Virgin Media and the British Polyphonic Industry will work together to "educate" broadband customers on avoiding legal action while downloading music with peer-to-peer software, the organizations said Friday.
A joint release posted on the British Polyphonic Industry (BPI) Web site said Virgin Media broadband customers using their accounts to illegally share music will receive letters from Virgin Media and the BPI. Customer names and addresses will not be disclosed to the BPI--which is comparable to the Recording Industry Association of America--and the release says the letters will be of an "informative" nature.
According to the BPI, the new campaign will provide advice on how to prevent misuse and find legal online sources of downloadable music, and it will also illustrate the potential dangers of downloading illicit files. Virgin Media said its broadband is a great platform for people to download music, but it wants "them to do so without infringing rights of musicians and music companies."
The educational information will also be posted on the Virgin Media Web site.
The BPI said research concludes that 6.5 million broadband accounts in the U.K. are used to access music without permission. Virgin Media, a cable, Internet, phone, and cell phone provider, is part of the larger Virgin Group. The company has 10 million customers total, and is the most popular residential broadband provider in the U.K., according to its Web site.

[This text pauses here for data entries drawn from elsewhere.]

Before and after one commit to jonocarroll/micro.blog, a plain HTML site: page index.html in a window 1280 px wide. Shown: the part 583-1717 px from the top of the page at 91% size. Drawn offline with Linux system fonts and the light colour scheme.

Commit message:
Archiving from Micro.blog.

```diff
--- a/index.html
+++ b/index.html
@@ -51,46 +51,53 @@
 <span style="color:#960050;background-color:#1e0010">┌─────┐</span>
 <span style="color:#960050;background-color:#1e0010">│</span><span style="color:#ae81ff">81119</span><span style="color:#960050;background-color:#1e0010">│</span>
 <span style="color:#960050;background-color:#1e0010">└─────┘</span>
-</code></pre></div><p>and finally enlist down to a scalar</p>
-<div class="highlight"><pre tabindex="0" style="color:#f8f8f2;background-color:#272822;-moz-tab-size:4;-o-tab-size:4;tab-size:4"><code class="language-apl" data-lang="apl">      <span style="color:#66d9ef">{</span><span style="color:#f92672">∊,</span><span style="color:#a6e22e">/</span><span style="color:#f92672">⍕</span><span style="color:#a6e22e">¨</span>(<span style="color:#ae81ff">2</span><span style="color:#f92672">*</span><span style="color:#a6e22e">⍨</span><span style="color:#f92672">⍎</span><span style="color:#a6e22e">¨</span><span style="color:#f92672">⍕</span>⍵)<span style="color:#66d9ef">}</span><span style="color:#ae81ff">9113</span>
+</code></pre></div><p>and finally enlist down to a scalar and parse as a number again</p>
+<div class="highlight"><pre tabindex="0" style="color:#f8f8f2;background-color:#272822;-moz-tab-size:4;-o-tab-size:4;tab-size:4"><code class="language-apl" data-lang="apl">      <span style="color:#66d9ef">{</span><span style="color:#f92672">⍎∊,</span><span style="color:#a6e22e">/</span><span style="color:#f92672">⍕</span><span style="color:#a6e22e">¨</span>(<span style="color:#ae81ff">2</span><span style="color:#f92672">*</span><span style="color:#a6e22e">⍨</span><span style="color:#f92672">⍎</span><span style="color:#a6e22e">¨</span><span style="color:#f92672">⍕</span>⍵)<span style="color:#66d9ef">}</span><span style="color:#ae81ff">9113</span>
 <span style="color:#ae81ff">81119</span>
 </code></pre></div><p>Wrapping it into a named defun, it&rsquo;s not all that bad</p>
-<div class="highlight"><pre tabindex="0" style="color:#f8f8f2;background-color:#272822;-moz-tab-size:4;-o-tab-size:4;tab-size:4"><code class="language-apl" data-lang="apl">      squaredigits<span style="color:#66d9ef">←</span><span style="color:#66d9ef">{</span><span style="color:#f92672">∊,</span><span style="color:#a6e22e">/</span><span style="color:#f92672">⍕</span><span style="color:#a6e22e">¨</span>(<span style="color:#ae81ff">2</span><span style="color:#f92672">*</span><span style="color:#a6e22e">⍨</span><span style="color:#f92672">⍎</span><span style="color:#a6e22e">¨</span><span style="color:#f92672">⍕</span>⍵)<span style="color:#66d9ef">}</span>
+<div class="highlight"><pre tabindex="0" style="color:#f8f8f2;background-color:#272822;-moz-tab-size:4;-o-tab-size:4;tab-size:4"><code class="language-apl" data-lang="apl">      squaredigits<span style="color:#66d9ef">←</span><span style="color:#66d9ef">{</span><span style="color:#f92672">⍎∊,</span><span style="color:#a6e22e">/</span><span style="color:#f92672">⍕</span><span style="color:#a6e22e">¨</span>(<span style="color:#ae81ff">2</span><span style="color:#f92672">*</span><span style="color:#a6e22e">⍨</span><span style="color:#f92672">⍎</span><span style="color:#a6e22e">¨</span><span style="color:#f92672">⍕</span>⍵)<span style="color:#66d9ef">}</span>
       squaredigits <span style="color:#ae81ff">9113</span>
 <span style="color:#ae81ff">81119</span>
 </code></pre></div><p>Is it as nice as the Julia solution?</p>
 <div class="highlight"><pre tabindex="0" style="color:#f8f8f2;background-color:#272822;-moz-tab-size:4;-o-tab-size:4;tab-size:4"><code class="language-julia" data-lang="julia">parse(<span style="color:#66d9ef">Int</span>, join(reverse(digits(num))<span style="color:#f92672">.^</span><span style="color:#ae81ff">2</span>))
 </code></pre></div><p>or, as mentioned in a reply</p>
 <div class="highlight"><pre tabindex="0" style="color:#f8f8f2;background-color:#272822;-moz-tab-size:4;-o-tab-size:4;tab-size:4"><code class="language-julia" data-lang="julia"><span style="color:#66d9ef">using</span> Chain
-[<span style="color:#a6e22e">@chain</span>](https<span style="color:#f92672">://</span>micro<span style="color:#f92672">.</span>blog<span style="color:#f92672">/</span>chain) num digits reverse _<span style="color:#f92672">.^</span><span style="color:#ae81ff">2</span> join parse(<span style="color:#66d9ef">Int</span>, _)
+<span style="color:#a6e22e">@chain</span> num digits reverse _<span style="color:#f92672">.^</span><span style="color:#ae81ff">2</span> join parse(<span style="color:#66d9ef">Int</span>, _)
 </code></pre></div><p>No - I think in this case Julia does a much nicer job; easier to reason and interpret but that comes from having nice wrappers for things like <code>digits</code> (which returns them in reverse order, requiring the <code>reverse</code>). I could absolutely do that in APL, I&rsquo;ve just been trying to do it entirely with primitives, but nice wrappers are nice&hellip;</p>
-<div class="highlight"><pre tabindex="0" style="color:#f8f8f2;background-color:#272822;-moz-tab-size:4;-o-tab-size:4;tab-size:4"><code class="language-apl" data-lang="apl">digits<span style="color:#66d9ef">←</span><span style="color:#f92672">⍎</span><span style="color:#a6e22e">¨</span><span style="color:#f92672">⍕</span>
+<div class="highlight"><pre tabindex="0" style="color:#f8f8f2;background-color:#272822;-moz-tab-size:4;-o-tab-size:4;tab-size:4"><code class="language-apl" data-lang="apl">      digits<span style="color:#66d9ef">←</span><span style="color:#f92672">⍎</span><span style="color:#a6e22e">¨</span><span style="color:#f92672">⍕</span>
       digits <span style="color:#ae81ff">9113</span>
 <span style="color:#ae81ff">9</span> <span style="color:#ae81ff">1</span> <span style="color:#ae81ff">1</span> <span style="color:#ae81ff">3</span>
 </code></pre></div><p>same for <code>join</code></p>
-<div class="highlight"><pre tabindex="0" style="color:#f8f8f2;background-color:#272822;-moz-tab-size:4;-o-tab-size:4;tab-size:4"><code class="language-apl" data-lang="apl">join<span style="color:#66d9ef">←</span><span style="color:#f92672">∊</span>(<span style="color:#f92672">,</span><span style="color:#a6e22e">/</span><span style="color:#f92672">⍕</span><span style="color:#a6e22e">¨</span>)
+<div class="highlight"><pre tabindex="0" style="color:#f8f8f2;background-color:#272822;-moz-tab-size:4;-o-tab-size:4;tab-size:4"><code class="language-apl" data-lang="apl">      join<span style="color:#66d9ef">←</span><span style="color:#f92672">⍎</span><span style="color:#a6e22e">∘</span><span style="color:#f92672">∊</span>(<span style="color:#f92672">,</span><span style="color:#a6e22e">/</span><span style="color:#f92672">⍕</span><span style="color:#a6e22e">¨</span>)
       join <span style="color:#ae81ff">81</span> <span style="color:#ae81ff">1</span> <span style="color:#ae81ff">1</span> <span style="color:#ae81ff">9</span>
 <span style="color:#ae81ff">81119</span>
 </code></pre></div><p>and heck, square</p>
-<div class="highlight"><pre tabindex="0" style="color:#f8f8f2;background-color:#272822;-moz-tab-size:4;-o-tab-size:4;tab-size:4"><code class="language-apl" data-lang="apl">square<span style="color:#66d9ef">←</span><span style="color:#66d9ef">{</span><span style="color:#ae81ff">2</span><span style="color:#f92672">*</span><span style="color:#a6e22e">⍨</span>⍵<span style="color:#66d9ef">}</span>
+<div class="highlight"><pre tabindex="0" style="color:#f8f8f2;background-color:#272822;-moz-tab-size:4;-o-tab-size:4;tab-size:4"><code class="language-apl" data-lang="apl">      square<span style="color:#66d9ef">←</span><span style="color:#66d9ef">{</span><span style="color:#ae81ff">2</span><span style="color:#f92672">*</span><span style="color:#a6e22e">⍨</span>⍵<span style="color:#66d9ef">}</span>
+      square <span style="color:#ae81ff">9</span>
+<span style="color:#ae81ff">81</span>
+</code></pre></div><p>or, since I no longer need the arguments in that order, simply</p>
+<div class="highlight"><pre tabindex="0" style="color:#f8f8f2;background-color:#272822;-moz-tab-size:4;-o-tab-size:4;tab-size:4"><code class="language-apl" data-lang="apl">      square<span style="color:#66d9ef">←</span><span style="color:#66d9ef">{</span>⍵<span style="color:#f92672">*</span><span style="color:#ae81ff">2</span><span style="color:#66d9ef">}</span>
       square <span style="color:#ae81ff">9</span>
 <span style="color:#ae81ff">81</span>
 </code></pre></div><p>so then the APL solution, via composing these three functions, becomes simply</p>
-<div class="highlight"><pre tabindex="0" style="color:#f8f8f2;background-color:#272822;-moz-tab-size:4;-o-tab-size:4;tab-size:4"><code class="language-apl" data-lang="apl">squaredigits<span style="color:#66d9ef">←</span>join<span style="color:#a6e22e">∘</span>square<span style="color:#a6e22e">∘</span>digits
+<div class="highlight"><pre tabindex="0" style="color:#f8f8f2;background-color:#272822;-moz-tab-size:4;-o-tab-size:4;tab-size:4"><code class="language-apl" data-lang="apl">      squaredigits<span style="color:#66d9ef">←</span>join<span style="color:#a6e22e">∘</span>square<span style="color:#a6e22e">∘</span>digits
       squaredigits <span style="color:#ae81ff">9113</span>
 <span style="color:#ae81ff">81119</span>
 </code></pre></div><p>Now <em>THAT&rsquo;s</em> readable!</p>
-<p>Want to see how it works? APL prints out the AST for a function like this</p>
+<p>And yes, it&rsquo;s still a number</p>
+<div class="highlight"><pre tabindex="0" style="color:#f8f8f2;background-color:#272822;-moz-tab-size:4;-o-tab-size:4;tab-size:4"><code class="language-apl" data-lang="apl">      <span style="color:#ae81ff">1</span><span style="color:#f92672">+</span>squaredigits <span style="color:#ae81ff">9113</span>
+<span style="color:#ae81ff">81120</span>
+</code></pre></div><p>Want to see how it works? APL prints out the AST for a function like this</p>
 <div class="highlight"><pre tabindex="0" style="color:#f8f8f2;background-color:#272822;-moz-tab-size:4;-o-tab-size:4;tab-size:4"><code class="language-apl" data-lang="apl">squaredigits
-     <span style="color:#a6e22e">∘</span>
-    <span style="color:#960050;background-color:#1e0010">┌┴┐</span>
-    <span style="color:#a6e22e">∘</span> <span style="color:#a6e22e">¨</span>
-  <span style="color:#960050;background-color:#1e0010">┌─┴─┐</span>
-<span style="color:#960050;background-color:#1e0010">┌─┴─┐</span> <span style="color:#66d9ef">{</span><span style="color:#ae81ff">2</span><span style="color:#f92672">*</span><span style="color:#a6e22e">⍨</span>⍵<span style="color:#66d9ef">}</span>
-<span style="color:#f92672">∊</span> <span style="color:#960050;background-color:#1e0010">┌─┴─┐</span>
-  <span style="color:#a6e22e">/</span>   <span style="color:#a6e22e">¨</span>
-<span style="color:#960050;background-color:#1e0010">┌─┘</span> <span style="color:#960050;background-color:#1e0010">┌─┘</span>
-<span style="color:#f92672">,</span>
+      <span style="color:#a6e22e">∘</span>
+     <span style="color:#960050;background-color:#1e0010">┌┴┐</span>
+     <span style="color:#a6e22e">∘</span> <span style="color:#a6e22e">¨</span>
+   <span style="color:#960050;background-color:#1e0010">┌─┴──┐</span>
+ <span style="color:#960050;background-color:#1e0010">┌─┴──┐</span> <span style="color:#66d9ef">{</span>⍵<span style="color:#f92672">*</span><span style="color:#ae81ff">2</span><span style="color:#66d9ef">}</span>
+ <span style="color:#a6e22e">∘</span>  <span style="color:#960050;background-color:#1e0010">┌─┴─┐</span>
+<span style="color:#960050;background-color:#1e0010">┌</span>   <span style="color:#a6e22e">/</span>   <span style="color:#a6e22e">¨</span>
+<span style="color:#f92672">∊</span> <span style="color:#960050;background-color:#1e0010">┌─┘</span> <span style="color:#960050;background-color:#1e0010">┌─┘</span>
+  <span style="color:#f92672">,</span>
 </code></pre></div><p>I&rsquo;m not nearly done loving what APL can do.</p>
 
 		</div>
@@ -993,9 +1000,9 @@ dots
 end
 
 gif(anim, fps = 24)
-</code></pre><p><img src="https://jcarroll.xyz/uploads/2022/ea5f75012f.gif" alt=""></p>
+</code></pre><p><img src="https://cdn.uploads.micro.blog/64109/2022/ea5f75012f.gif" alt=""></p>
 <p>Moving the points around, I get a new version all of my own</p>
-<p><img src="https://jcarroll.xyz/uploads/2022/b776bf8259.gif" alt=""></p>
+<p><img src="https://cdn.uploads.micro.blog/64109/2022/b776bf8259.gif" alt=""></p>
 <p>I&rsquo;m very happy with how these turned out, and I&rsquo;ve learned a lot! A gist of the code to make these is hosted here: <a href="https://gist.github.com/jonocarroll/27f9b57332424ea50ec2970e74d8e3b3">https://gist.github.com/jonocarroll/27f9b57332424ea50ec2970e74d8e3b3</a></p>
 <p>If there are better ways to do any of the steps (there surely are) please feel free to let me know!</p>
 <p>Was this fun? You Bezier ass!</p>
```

BPI CEO Geoff Taylor suggested that new partnerships with Internet service providers would reduce illegal downloading and said the partnership with Virgin Media was the first step toward reaching that goal.
In March, British technology Web site The Register said that Virgin Media and BPI were in talks to implement a three-strikes program through which users would be warned of their illicit activities before their service was cut off. But instead the education plan has been employed.